Rather than I tell the students to make a diagram and this is why, I want their participation, to see this as their idea, to 'own the lesson'.
I call on students to share their thoughts.
Teams move to tables and add instruments to the SCL diagram.
"Alright then, seems like teams have decided to make the diagram first, to help you write your letter. Please move to your team tables. I will return your lab books and SCL picture so that you can add your instruments."
The student diagram becomes the graphic organizer for the letter they will write next.
While teams work on their diagrams, I encourage members to discuss why those instruments and why in those places on the SCL. I suggest more details can be added to their diagram after the letter is finished.
I give the students about 10 minutes to sketch their diagram, then I call teams back to the rug to go over the parts of the letter.
Teams return to the rug to view the letter frame.
"To help you write your letter, I have started some of the sentences for you."
I did not want to overwhelm the writers with the task of composing the letter parts. I want them to spend their time on stating their claim and supporting it with their observations and data.
I point out each section of the letter and explain what information their team should provide in the blanks.
"The information your team needs to provide is in green print. Where will you find this information? Right, in your lab books. I expect you to use your observations and data to support your decisions.
"Since each team will submit a letter, let's consider possible tasks each member could provide to help the team finish their letter. How can each of you help with the letter?"
Together we establish a 'task list' for the letter, which I write on the board.
I stress the importance that everyone helps to make sure that all parts of the letter are complete.
Here is a suggested 'task list' that I will want the students to consider:
Write a letter to OEW to recommend scientific instruments for the SCL based on your team's data and trials.
1. write the letter sections
2. find the data in the teams' lab books that will help with the letter
3. say the sentences that your team member writes
4. read over the sentences to make sure they make sense
5. help spell words and look for capitals and periods
6. read the entire letter aloud to the team to make sure it makes sense
I take the time to articulate these expectations so students have concrete ways to participate with producing the team letter even they are not the ones writing the letter.
I also remind students of our group norms, which I move to a prominent place in the room:

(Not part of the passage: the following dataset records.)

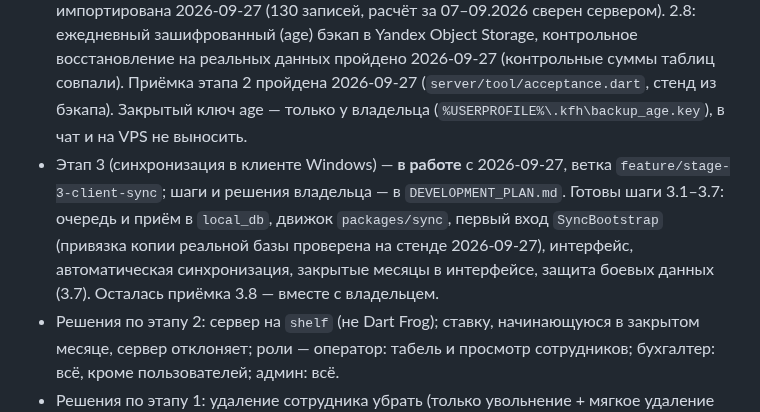
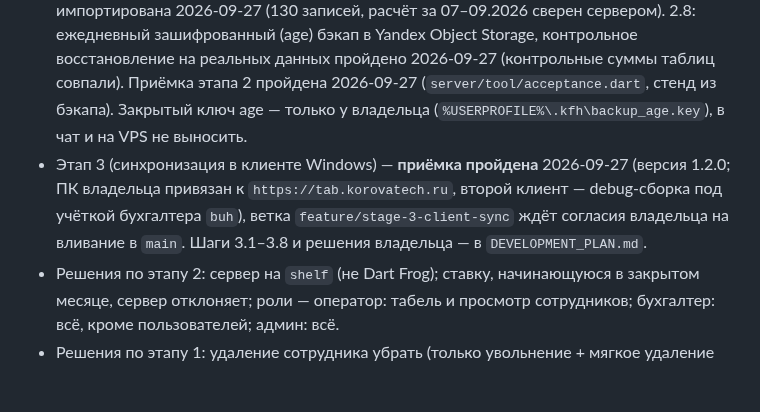
Before and after one commit to likafarm/timesheet_kfh, a Markdown page: CLAUDE.md, the part around the change. GitHub-like rendering; blank space fills up the shorter version.

```diff
--- a/CLAUDE.md
+++ b/CLAUDE.md
@@ -9,7 +9,7 @@
 - Перенос базы в AppData — **завершён** 2026-09-25: рабочая база в `%LOCALAPPDATA%\KFH Time Tracking`, старые файлы в папке программы удалены владельцем.
 - Этап 1 (домен-пакет, drift, UUID, схема v2) — **завершён** 2026-09-26, влит в `main`, версия 1.1.0. Боевая база переносится в `kfx_time_tracking_v2.db` при первом запуске 1.1.0 (владелец установил и проверил).
 - Этап 2 (сервер: API + MySQL на VPS) — **завершён** 2026-09-27, влит в `main` (сервер 0.1.0, приложение 1.1.1). Шаги 2.1–2.6 — локально (Docker Desktop). 2.7: VPS TimeWeb `185.185.142.152` (`ssh kfh`, пользователь deploy, только ключ `~/.ssh/kfh_vps`), API на `https://tab.korovatech.ru` поднят 2026-09-27, админ `ivan` создан, боевая база импортирована 2026-09-27 (130 записей, расчёт за 07–09.2026 сверен сервером). 2.8: ежедневный зашифрованный (age) бэкап в Yandex Object Storage, контрольное восстановление на реальных данных пройдено 2026-09-27 (контрольные суммы таблиц совпали). Приёмка этапа 2 пройдена 2026-09-27 (`server/tool/acceptance.dart`, стенд из бэкапа). Закрытый ключ age — только у владельца (`%USERPROFILE%\.kfh\backup_age.key`), в чат и на VPS не выносить.
-- Этап 3 (синхронизация в клиенте Windows) — **в работе** с 2026-09-27, ветка `feature/stage-3-client-sync`; шаги и решения владельца — в `DEVELOPMENT_PLAN.md`. Готовы шаги 3.1–3.7: очередь и приём в `local_db`, движок `packages/sync`, первый вход `SyncBootstrap` (привязка копии реальной базы проверена на стенде 2026-09-27), интерфейс, автоматическая синхронизация, закрытые месяцы в интерфейсе, защита боевых данных (3.7). Осталась приёмка 3.8 — вместе с владельцем.
+- Этап 3 (синхронизация в клиенте Windows) — **приёмка пройдена** 2026-09-27 (версия 1.2.0; ПК владельца привязан к `https://tab.korovatech.ru`, второй клиент — debug-сборка под учёткой бухгалтера `buh`), ветка `feature/stage-3-client-sync` ждёт согласия владельца на вливание в `main`. Шаги 3.1–3.8 и решения владельца — в `DEVELOPMENT_PLAN.md`.
 - Решения по этапу 2: сервер на `shelf` (не Dart Frog); ставку, начинающуюся в закрытом месяце, сервер отклоняет; роли — оператор: табель и просмотр сотрудников; бухгалтер: всё, кроме пользователей; админ: всё.
 - Решения по этапу 1: удаление сотрудника убрать (только увольнение + мягкое удаление без каскада); `pending_changes` создать, но наполнять с этапа 3; `edited_by` = id устройства; база v2 — новый файл `kfx_time_tracking_v2.db`, старый не трогается.
 
```
Also changed, not shown: DEVELOPMENT_PLAN.md (+1 -1 lines).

1. listen carefully
2. share your ideas
3. stay with your team to help team members even when your part is complete
4. do your part to help the team
It is important to remind students of the norms, since I have some students that will disengage if they feel their part is over.
I provide students a couple of minutes to discuss how they will share the tasks. Then pass out the letter. I remind teams to refer to their data / observations and diagram as they write their letter.
After the materials are passed out, I walk around to make sure that all groups are getting started. Next I sit with each group to observe how they are working and ask questions about their recommendations.
Usually I will circulate around the room, rather than stay in place for awhile. I am choosing to sit with teams for this lesson because I want to be available to conference with the team as they work on their letter.
I asked a few teams who had finished their letter to help the other teams. As I wanted the teams to have as much time as possible to complete the letter, I chose to let the teams work up til science time was over.
Teams who finished their letter turned in their letter, diagram and lab books. I directed the other teams to chose one of their members to hold onto to the letter and diagram. Each member was responsible for place their lab book in their science folder.
Teams who did not finish their letter during this time frame, got together over the next few days to complete their work.